She highlighted that the industry has a key role to play and we can’t be solely dependent on the government as the nature of the technology is disruptive and high level innovation is required in the path ahead. She was speaking at the session on “Accelerating the Digital Transition” at the Global Exhibition on Services organized by the Ministry of Commerce & Industry in association with the Confederation of Indian Industry (CII) and Services Export Promotion Council (SEPC).
Hosting the panel discussion, Kiran Karnik, Chairman, CII National Mission on Digital India, stated that to achieve a goal, it is good to have a single point focus from which other things flow.

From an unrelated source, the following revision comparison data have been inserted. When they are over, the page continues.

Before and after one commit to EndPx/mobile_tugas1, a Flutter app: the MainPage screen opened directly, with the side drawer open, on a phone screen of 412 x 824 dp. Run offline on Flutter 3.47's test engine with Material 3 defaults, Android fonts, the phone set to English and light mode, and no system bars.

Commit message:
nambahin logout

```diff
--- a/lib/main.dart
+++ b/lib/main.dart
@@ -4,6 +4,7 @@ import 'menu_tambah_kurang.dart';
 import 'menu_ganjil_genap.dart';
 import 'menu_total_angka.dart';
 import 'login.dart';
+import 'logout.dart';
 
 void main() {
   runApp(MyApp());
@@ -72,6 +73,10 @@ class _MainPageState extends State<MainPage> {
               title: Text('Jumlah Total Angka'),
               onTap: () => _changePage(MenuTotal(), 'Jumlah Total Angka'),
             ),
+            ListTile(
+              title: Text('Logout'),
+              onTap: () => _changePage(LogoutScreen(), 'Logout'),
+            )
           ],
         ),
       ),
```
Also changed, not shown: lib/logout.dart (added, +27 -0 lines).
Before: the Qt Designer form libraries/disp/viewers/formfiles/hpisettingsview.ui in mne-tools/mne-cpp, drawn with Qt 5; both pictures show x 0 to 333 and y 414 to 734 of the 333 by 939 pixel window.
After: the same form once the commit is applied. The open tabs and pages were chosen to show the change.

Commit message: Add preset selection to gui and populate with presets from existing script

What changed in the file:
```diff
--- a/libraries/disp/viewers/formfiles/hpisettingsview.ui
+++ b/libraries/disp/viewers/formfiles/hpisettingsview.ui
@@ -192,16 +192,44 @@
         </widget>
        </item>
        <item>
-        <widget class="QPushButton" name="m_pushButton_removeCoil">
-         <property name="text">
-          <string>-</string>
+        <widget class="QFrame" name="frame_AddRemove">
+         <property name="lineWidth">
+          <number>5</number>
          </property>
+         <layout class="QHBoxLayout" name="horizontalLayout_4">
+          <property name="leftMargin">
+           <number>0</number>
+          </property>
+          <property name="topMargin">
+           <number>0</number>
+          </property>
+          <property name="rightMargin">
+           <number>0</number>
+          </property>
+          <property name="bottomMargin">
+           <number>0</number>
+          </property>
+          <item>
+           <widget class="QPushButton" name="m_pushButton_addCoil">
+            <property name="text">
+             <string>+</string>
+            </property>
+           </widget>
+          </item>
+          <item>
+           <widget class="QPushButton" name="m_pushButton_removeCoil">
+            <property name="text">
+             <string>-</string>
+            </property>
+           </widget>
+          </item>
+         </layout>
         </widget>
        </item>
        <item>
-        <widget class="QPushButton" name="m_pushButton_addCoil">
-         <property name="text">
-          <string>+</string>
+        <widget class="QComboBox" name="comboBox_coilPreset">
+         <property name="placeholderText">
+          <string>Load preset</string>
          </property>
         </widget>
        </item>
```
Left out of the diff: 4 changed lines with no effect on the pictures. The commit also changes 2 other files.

He highlighted that the goal for accelerating digital transition is for India to be ranked 75th or better in the UN eGovernance Development Index (EGDI) by 2018, up from 118th rank in 2014. He stated that the eGDI comprises of 3 components, namely digital services, telecommunications infrastructure and human capital and four tracks have been identified that will help drive digitization at a fast pace.
He invited Bhaskar Pramanik, Chairman, CII National Committee on IT & ITes & Chairman, Microsoft India Pvt. Ltd. to speak about track one, which focused on “Enabling digital services through online verifiable ID”. Pramanik reflected that everyone has multiple ID’s in the form of passport, driving license, PAN card but India is ahead of many other nations as we have a national asset in the form of an Aadhar card. The objective is to build and enhance an Aadhar based platform to transform service delivery, reduce leakages, increase efficiency and enable better decision making.
Prashant Shukla, National Technology Officer, Microsoft India, spoke about the second track “Enable last mile access to connectivity & IT infrastructure”. He shared 3 ideas that would help in achieving the last mile connectivity: different business and deployment models for Rural, Semi-urban and Urban regions, alternate technologies, like TV whitespaces, Satellite etc, to complement current solutions for rural India and lastly, addressing roadblocks for service providers and end consumers.
Speaking on the third track “Enhance digital literacy of the population”,Anurag Malik, Partner – Advisory Services, Ernst &Young LLP, stressed that digital literacy is for all citizens and not certain sections of the population. He noted that there is a need to create a common definition of digital literacy, identify metrics and set clear targets and specific milestones in order to develop a digital workforce.
Kiran Karnik, talked about the fourth and the final track on “Tackle structural issues and develop Business Models for Digital India”. He stated that there is a need to change systems, create an overall framework which is based on performance indicators, service level agreements and expected outcomes. Also there is a need to bring in transparency, vendor neutrality, inclusiveness and innovation in the models.
Speaking about the progress on the Digital India Initiative, Ms Sundararajan highlighted that in the last six months, 60,000 kms of optic fibers has already been laid and a big infra and National Knowledge Network roll out is in the pipeline, expected by the end of this year or early next year.
(Report first appeared with CII Portal)